I need a simple and easy way to jail users in their home directories in Oneiric. Do you have a simple configuration for jailing users, with full help, or some good web links?

I would be offering an online free public server with 10 to 20 GB free space. I don't know how many users.
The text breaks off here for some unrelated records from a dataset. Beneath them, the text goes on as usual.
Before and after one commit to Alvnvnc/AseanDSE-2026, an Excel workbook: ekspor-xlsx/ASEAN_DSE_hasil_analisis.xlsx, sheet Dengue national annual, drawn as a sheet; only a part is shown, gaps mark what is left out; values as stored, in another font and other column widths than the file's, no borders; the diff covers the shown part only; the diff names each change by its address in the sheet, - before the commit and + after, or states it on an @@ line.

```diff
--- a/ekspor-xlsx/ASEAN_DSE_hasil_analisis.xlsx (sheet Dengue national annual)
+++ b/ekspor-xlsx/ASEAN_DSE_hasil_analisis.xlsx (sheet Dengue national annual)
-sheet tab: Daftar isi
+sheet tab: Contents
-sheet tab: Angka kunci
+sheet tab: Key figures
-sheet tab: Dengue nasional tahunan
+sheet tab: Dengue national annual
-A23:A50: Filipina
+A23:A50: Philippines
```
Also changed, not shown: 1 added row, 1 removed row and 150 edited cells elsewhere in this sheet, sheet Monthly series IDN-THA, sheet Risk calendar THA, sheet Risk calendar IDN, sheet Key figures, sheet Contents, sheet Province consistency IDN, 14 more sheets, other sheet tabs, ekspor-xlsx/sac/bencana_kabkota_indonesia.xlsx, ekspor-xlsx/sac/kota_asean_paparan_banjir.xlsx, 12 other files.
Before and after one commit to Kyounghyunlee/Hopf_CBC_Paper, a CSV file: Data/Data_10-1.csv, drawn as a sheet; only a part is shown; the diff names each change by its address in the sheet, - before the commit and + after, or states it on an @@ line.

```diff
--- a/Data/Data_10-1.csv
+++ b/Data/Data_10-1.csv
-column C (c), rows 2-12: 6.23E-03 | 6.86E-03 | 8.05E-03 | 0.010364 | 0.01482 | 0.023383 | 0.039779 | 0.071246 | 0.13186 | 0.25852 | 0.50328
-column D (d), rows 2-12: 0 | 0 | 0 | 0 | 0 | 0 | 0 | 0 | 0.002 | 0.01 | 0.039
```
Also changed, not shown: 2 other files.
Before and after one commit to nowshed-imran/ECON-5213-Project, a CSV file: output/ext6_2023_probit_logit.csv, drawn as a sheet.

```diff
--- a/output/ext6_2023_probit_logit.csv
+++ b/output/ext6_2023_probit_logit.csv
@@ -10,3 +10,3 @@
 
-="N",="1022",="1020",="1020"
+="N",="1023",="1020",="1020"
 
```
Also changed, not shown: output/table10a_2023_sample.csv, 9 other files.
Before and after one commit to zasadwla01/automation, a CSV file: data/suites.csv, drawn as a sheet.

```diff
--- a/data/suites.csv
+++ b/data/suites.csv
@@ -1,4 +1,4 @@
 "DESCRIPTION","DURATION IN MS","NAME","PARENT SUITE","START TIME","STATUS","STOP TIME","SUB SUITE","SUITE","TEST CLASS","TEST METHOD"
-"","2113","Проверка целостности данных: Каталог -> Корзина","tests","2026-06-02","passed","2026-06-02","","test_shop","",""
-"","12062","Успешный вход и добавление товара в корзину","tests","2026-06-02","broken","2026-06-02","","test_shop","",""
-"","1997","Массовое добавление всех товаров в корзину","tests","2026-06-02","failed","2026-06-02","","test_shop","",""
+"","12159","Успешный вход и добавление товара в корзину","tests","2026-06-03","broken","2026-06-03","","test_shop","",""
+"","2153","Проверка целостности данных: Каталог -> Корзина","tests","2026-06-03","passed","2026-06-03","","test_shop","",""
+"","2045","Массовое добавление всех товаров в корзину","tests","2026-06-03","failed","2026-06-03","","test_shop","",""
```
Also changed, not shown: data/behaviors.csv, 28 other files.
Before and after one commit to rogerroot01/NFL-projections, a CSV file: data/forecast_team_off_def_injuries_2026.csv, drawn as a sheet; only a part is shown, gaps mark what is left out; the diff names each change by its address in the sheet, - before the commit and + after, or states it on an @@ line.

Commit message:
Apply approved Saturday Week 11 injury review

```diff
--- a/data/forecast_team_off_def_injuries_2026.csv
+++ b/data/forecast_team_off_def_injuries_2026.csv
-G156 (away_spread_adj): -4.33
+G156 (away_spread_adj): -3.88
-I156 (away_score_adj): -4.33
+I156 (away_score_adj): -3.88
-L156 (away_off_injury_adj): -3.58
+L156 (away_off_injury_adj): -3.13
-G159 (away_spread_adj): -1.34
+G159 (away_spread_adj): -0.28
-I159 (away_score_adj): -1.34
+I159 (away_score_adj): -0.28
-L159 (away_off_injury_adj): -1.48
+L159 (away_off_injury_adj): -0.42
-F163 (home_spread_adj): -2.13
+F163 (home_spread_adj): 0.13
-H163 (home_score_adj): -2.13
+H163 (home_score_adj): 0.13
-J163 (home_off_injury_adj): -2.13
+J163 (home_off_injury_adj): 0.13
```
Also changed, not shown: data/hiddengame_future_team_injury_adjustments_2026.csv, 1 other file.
I want to give them SSH and SFTP so that they can connect through FileZilla.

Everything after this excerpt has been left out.